Exterior of free-trade zone factory in Jordan.
October 17, 2008: The most recent chapter in the saga of the W&D Apparel workers in Jordan is unfolding. This latest group of young women, who number over 100, stopped work in protest of 14-hour days and wage cuts, but went back on the job because it seemed no one cared.
Part of the problem seems to be the factory owner’s effective strategy of isolating the workers from the outside world. The workers’ movements are severely limited. More importantly, management has cut them off from communication to the extent that they had to borrow a cell phone in order to talk with their parents and other relatives back in Vietnam.
On the up side, those parents and relatives are now organizing to petition the Vietnamese government. Their demands are similar to the ones of the first batch of W&D workers, who managed to return home this summer with the help of pressure from the international community, including readers of this blog. But this time around, the sweatshop management seems determined to make the struggle even harder.
Please follow developments as they unfold here on this blog, and be ready to call or write to those who can influence the outcome of this battle.
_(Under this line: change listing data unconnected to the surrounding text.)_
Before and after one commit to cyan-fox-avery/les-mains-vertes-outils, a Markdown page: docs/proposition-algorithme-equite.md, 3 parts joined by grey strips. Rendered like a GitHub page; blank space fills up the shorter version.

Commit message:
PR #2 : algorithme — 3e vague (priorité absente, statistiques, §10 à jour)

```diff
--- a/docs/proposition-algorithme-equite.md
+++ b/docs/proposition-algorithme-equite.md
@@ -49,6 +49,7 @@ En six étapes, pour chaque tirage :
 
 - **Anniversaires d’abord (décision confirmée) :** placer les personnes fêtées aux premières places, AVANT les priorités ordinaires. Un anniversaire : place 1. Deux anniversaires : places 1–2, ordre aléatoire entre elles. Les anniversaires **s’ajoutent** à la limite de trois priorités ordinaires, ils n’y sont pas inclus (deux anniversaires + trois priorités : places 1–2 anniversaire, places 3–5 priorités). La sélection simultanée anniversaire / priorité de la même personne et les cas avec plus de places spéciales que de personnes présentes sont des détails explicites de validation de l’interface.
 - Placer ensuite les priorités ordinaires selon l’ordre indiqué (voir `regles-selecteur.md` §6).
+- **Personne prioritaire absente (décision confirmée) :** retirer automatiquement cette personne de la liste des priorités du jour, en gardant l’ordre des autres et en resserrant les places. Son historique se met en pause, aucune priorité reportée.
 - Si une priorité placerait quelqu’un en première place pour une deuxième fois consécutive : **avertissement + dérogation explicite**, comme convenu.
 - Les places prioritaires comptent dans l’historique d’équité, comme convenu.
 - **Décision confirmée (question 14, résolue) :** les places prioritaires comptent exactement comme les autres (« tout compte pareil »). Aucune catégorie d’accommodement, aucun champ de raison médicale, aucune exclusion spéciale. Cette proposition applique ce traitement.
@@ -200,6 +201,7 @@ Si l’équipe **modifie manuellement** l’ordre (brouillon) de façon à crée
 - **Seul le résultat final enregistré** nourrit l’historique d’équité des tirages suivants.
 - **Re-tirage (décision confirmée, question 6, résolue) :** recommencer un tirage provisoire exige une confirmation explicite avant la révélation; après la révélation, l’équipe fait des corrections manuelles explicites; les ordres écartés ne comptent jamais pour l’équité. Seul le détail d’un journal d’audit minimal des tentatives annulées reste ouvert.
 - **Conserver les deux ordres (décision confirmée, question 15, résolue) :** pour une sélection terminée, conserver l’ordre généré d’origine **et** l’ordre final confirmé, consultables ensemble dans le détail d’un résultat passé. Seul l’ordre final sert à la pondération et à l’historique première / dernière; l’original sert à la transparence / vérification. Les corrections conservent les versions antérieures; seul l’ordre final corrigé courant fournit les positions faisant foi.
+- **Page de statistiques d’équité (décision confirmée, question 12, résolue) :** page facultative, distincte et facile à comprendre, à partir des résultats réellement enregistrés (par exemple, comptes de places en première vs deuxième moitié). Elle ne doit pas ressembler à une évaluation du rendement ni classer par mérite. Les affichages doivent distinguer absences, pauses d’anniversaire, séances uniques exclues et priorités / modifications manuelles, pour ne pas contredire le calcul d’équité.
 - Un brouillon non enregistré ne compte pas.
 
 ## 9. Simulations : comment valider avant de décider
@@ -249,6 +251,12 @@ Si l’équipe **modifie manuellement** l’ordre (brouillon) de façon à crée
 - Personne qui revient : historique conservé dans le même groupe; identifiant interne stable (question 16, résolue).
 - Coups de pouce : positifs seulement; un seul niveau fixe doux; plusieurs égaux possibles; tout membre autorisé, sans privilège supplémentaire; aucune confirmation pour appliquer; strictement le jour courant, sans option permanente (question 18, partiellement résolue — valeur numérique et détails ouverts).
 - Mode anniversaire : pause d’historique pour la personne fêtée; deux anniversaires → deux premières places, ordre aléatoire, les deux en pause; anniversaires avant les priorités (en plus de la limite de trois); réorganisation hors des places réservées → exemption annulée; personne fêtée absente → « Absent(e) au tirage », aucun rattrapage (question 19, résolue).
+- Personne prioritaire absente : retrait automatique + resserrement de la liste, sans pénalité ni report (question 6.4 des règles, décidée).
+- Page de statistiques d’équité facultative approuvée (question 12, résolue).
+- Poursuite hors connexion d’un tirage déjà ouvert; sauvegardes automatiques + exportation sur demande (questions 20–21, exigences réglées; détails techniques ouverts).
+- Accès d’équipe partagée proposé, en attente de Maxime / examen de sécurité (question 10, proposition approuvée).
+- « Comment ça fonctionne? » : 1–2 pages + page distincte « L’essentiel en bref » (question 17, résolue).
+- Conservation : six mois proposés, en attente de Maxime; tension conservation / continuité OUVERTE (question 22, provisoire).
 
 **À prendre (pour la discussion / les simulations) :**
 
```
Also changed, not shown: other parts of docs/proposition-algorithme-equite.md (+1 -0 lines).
We will shortly inform you of the pivotal people to whom you can voice your concern.